▸ The task:
Going through the data below, please show each line containing the string "texto".

____________

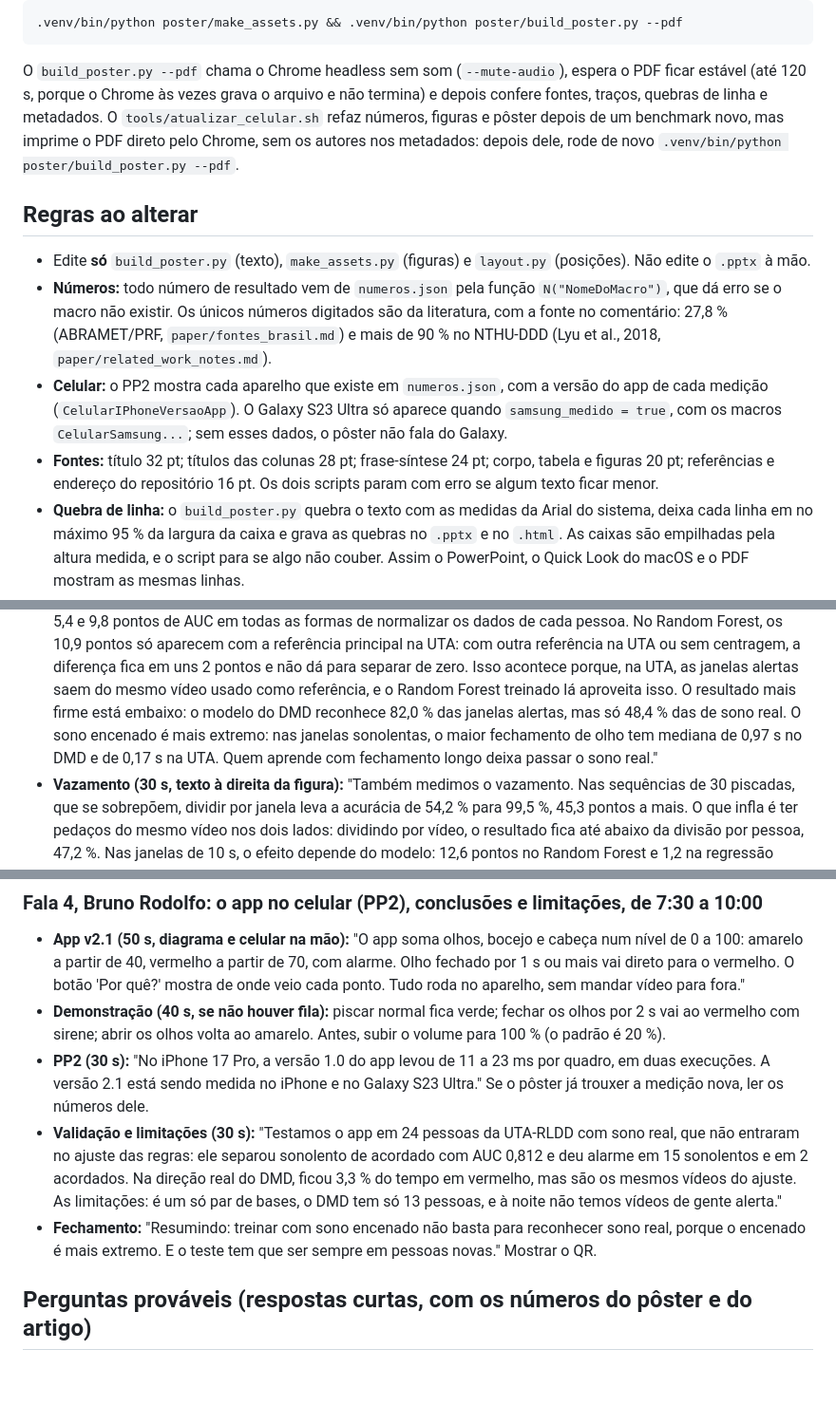
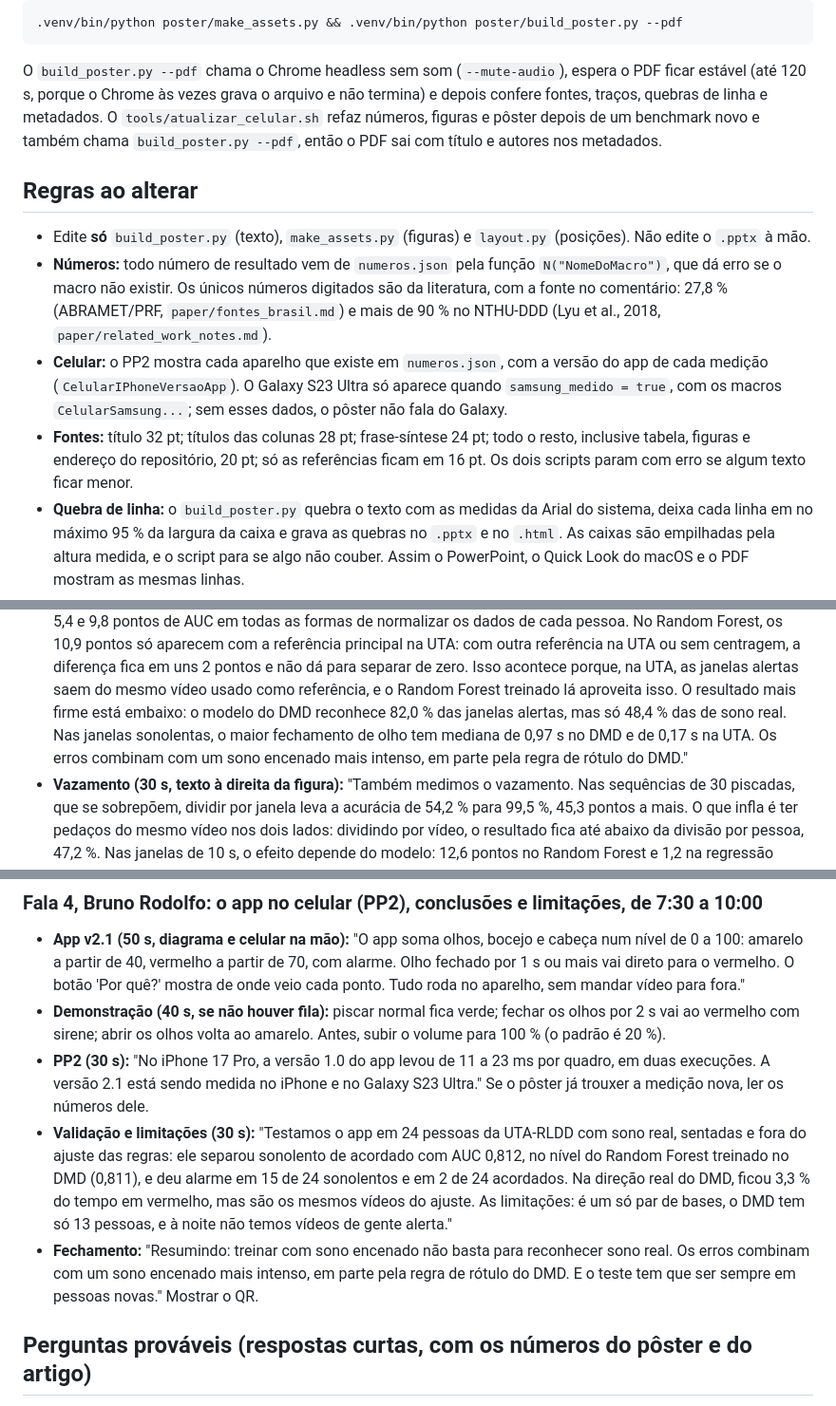
Before and after one commit to BrunoRodolfoo/deteccao-sonolencia, a Markdown page: poster/README.md, 3 parts joined by grey strips. Shown: that part at 95% size. Rendered like a GitHub page; blank space fills up the shorter version.

```diff
--- a/poster/README.md
+++ b/poster/README.md
@@ -26,9 +27,8 @@ Gerar tudo (na raiz do repositório):
 
 O `build_poster.py --pdf` chama o Chrome headless sem som (`--mute-audio`), espera o PDF ficar estável (até
 120 s, porque o Chrome às vezes grava o arquivo e não termina) e depois confere fontes, traços, quebras de linha
-e metadados. O `tools/atualizar_celular.sh` refaz números, figuras e pôster depois de um benchmark novo, mas
-imprime o PDF direto pelo Chrome, sem os autores nos metadados: depois dele, rode de novo
-`.venv/bin/python poster/build_poster.py --pdf`.
+e metadados. O `tools/atualizar_celular.sh` refaz números, figuras e pôster depois de um benchmark novo e
+também chama `build_poster.py --pdf`, então o PDF sai com título e autores nos metadados.
 
 ## Regras ao alterar
 
@@ -41,8 +41,9 @@ imprime o PDF direto pelo Chrome, sem os autores nos metadados: depois dele, rod
 - **Celular:** o PP2 mostra cada aparelho que existe em `numeros.json`, com a versão do app de cada medição
   (`CelularIPhoneVersaoApp`). O Galaxy S23 Ultra só aparece quando `samsung_medido = true`, com os macros
   `CelularSamsung...`; sem esses dados, o pôster não fala do Galaxy.
-- **Fontes:** título 32 pt; títulos das colunas 28 pt; frase-síntese 24 pt; corpo, tabela e figuras 20 pt;
-  referências e endereço do repositório 16 pt. Os dois scripts param com erro se algum texto ficar menor.
+- **Fontes:** título 32 pt; títulos das colunas 28 pt; frase-síntese 24 pt; todo o resto, inclusive tabela,
+  figuras e endereço do repositório, 20 pt; só as referências ficam em 16 pt. Os dois scripts param com erro se
+  algum texto ficar menor.
 - **Quebra de linha:** o `build_poster.py` quebra o texto com as medidas da Arial do sistema, deixa cada linha
   em no máximo 95 % da largura da caixa e grava as quebras no `.pptx` e no `.html`. As caixas são empilhadas
   pela altura medida, e o script para se algo não couber. Assim o PowerPoint, o Quick Look do macOS e o PDF
@@ -107,9 +108,9 @@ ele mudar (por exemplo, com a medição nova do celular), use os números novos.
   10,9 pontos só aparecem com a referência principal na UTA: com outra referência na UTA ou sem centragem, a
   diferença fica em uns 2 pontos e não dá para separar de zero. Isso acontece porque, na UTA, as janelas alertas
   saem do mesmo vídeo usado como referência, e o Random Forest treinado lá aproveita isso. O resultado mais firme
-  está embaixo: o modelo do DMD reconhece 82,0 % das janelas alertas, mas só 48,4 % das de sono real. O sono encenado é mais extremo: nas
-  janelas sonolentas, o maior fechamento de olho tem mediana de 0,97 s no DMD e de 0,17 s na UTA. Quem aprende
-  com fechamento longo deixa passar o sono real."
+  está embaixo: o modelo do DMD reconhece 82,0 % das janelas alertas, mas só 48,4 % das de sono real. Nas janelas
+  sonolentas, o maior fechamento de olho tem mediana de 0,97 s no DMD e de 0,17 s na UTA. Os erros combinam com um
+  sono encenado mais intenso, em parte pela regra de rótulo do DMD."
 - **Vazamento (30 s, texto à direita da figura):** "Também medimos o vazamento. Nas sequências de 30 piscadas,
   que se sobrepõem, dividir por janela leva a acurácia de 54,2 % para 99,5 %, 45,3 pontos a mais. O que infla
   é ter pedaços do mesmo vídeo nos dois lados: dividindo por vídeo, o resultado fica até abaixo da divisão por
@@ -143,12 +144,13 @@ ele mudar (por exemplo, com a medição nova do celular), use os números novos.
 - **PP2 (30 s):** "No iPhone 17 Pro, a versão 1.0 do app levou de 11 a 23 ms por quadro, em duas execuções. A
   versão 2.1 está sendo medida no iPhone e no Galaxy S23 Ultra." Se o pôster já trouxer a medição nova, ler os
   números dele.
-- **Validação e limitações (30 s):** "Testamos o app em 24 pessoas da UTA-RLDD com sono real, que não entraram no
-  ajuste das regras: ele separou sonolento de acordado com AUC 0,812 e deu alarme em 15 sonolentos e em 2
-  acordados. Na direção real do DMD, ficou 3,3 % do tempo em vermelho, mas são os mesmos vídeos do ajuste. As limitações: é um
+- **Validação e limitações (30 s):** "Testamos o app em 24 pessoas da UTA-RLDD com sono real, sentadas e fora do
+  ajuste das regras: ele separou sonolento de acordado com AUC 0,812, no nível do Random Forest treinado no DMD
+  (0,811), e deu alarme em 15 de 24 sonolentos e em 2 de 24 acordados. Na direção real do DMD, ficou 3,3 % do tempo em vermelho, mas são os mesmos vídeos do ajuste. As limitações: é um
   só par de bases, o DMD tem só 13 pessoas, e à noite não temos vídeos de gente alerta."
-- **Fechamento:** "Resumindo: treinar com sono encenado não basta para reconhecer sono real, porque o encenado é
-  mais extremo. E o teste tem que ser sempre em pessoas novas." Mostrar o QR.
+- **Fechamento:** "Resumindo: treinar com sono encenado não basta para reconhecer sono real. Os erros combinam com
+  um sono encenado mais intenso, em parte pela regra de rótulo do DMD. E o teste tem que ser sempre em pessoas
+  novas." Mostrar o QR.
 
 ## Perguntas prováveis (respostas curtas, com os números do pôster e do artigo)
 
```
Also changed, not shown: other parts of poster/README.md (+23 -17 lines), poster/assets/fig_poster_exp5b.png, poster/assets/fig_poster_metodo.png, poster/poster_final_preview.png, 6 other files.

____________

▸ Output for this exercise:
-  referências e endereço do repositório 16 pt. Os dois scripts param com erro se algum texto ficar menor.
+  algum texto ficar menor.
 - **Quebra de linha:** o `build_poster.py` quebra o texto com as medidas da Arial do sistema, deixa cada linha
 - **Vazamento (30 s, texto à direita da figura):** "Também medimos o vazamento. Nas sequências de 30 piscadas,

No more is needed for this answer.